(Listed entries)
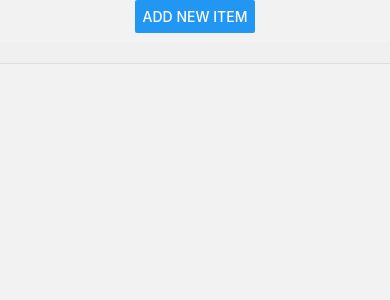
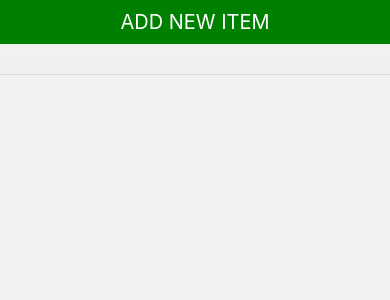
Before and after one commit to DDMX2022/poker-app, a React Native app: screen /circularTab in a window 390 px wide. Shown: the top 300 px of the page. Built offline with nearby package versions, Linux system fonts and the light colour scheme.

Commit message:
Made some changes for the ui  in circular list

```diff
--- a/src/components/PokerTableUI.tsx
+++ b/src/components/PokerTableUI.tsx
@@ -119,10 +119,10 @@ const styles = StyleSheet.create({
   },
   seat: {
     position: 'absolute',
-    width: 40, // Example seat size
-    height: 40, // Example seat size
-    backgroundColor: '#FFF', // Example seat color
-    borderRadius: 20, // Make the seats round
+    width: 40,
+    height: 40,
+    backgroundColor: '#FFF',
+    borderRadius: 20,
     borderWidth: 1,
     borderColor: '#000',
     justifyContent: 'center',
--- a/src/components/SwipableModal.tsx
+++ b/src/components/SwipableModal.tsx
@@ -26,7 +26,6 @@ const SwipeModal = ({
   const isHorizontal = direction === 'left' || direction === 'right';
   const windowWidth = Dimensions.get('window').width;
 
-  console?.log('direction', direction);
   const outputRange = isHorizontal
     ? direction === 'right'
       ? [windowWidth, windowWidth * 0.2]
@@ -94,7 +93,6 @@ const SwipeModal = ({
         <TouchableOpacity
           style={styles.backdrop}
           onPress={() => {
-            console?.log('sdasdasdas');
             onClose();
           }}
           activeOpacity={1}
--- a/src/screens/CircularTabScreen.tsx
+++ b/src/screens/CircularTabScreen.tsx
@@ -7,17 +7,19 @@ import {
   TouchableOpacity,
   View,
 } from 'react-native';
-import React, {useEffect, useRef, useState} from 'react';
+import React, {useCallback, useEffect, useRef, useState} from 'react';
 
 import {CircularArrayList} from '../utilities/helper';
 
-const {width} = Dimensions.get('window');
-
-const CircularTabScreen = ({isCyclic = true}) => {
+const {width, height} = Dimensions.get('window');
+const ITEM_HEIGHT = height * 0.8;
+const CircularTabScreen = ({isCyclic = true, animatedSwitch = false}) => {
   const [dataList, setDataList] = useState(new CircularArrayList(10));
   const [data, setData] = useState([]);
   const flatListRef = useRef(null);
   const [selectedTabIndex, setSelectedTabIndex] = useState(0);
+  const [isRemovingItem, setIsRemovingItem] = useState(false);
+
   useEffect(() => {
     updateFlatListData();
   }, []);
@@ -35,8 +37,24 @@ const CircularTabScreen = ({isCyclic = true}) => {
       setData(dataArray);
     }
   };
-
-  const removeCurrentItem = (item, index) => {
+  useEffect(() => {
+    if (selectedTabIndex >= 0 && selectedTabIndex < dataList.count) {
+      const adjustedIndex =
+        isCyclic && data.length > 1 ? selectedTabIndex + 1 : selectedTabIndex;
+      flatListRef.current?.scrollToIndex({
+        index: adjustedIndex,
+        animated: animatedSwitch,
+      });
+    }
+  }, [selectedTabIndex, dataList, animatedSwitch, isCyclic, data.length]);
+  useEffect(() => {
+    if (!isRemovingItem && dataList.count === 0) {
+      setIsRemovingItem(false);
+    }
+  }, [dataList.count, isRemovingItem]);
+  const removeCurrentItem = useCallback(
+    (item, index) => {
+      setIsRemovingItem(true);
       let actualIndex = (index - 1 + dataList.count) % dataList.count;
 
       dataList.removeAt(actualIndex);
@@ -46,24 +64,34 @@ const CircularTabScreen = ({isCyclic = true}) => {
         dataList.reset();
         setData([]);
       }
-  };
+      setIsRemovingItem(false);
+    },
+    [dataList, updateFlatListData],
+  );
 
-  const addNewItem = () => {
+  const addNewItem = useCallback(() => {
     const newItem = `Item ${dataList.count + 1}`;
     dataList.add(newItem);
-    console?.log(dataList);
     updateFlatListData();
-  };
+
+    const newTabIndex = dataList.count - 1;
+    setSelectedTabIndex(newTabIndex);
+  }, [dataList]);
+
   const onMomentumScrollEnd = event => {
-    const index = Math.round(event.nativeEvent.contentOffset.x / width);
+    const offset = event.nativeEvent.contentOffset.x;
+    const index = Math.round(offset / width);
     if (isCyclic) {
       if (index === 0) {
-        flatListRef.current.scrollToIndex({
-          index: data.length - 2,
-          animated: false,
+        flatListRef.current.scrollToOffset({
+          offset: width * (data.length - 2),
+          animated: animatedSwitch,
         });
       } else if (index === data.length - 1) {
-        flatListRef.current.scrollToIndex({index: 1, animated: false});
+        flatListRef.current.scrollToOffset({
+          offset: width,
+          animated: animatedSwitch,
+        });
       }
       const newIndex =
         index === 0
@@ -77,7 +105,7 @@ const CircularTabScreen = ({isCyclic = true}) => {
     }
   };
 
-  const TabHeader = ({titles, onSelect, selectedTabIndex}) => {
+  const TabHeader = React.memo(({titles, onSelect, selectedTabIndex}) => {
     return (
       <View style={styles.tabHeaderContainer}>
         {titles.map((title, index) => (
@@ -93,13 +121,24 @@ const CircularTabScreen = ({isCyclic = true}) => {
         ))}
       </View>
     );
-  };
+  });
 
-  const handleSelectTab = index => {
+  const getItemLayout = (data, index) => ({
+    length: ITEM_HEIGHT,
+    offset: width * index,
+    index,
+  });
+  const handleSelectTab = useCallback(
+    index => {
       setSelectedTabIndex(index);
       const adjustedIndex = isCyclic && data.length > 1 ? index + 1 : index;
-    flatListRef.current.scrollToIndex({index: adjustedIndex, animated: true});
-  };
+      flatListRef.current.scrollToIndex({
+        index: adjustedIndex,
+        animated: animatedSwitch,
+      });
+    },
+    [dataList, animatedSwitch],
+  );
 
   const renderItem = ({item, index}) => (
     <View style={styles.itemContainer}>
@@ -112,9 +151,12 @@ const CircularTabScreen = ({isCyclic = true}) => {
   );
   return (
     <View style={styles.fullScreen}>
-      <View style={styles.buttonContainer}>
-        <Button title="Add New Item" onPress={addNewItem} />
-      </View>
+      <TouchableOpacity
+        style={styles.buttonContainer}
+        onPress={addNewItem}
+        disabled={isRemovingItem}>
+        <Text style={styles.buttonText}>ADD NEW ITEM</Text>
+      </TouchableOpacity>
       <TabHeader
         titles={dataList.toArray().map(item => item)}
         onSelect={handleSelectTab}
@@ -130,6 +172,7 @@ const CircularTabScreen = ({isCyclic = true}) => {
         showsHorizontalScrollIndicator={false}
         scrollEnabled={dataList.count > 1}
         onMomentumScrollEnd={onMomentumScrollEnd}
+        getItemLayout={getItemLayout}
       />
     </View>
   );
@@ -154,6 +197,12 @@ const styles = StyleSheet.create({
     flexDirection: 'row',
     justifyContent: 'space-around',
     marginBottom: 10,
+    padding: 10,
+    backgroundColor: 'green',
+  },
+  buttonText: {
+    fontSize: 20,
+    color: 'white',
   },
   tabHeaderContainer: {
     flexDirection: 'row',
```
Lines whose indentation alone changed are shown as unchanged.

(Exercise brief) Copy out each line of the listing where the string "styles" appears.

(Worked solution)
@@ -119,10 +119,10 @@ const styles = StyleSheet.create({
           style={styles.backdrop}
       <View style={styles.tabHeaderContainer}>
     <View style={styles.itemContainer}>
     <View style={styles.fullScreen}>
-      <View style={styles.buttonContainer}>
+        style={styles.buttonContainer}
+        <Text style={styles.buttonText}>ADD NEW ITEM</Text>
@@ -154,6 +197,12 @@ const styles = StyleSheet.create({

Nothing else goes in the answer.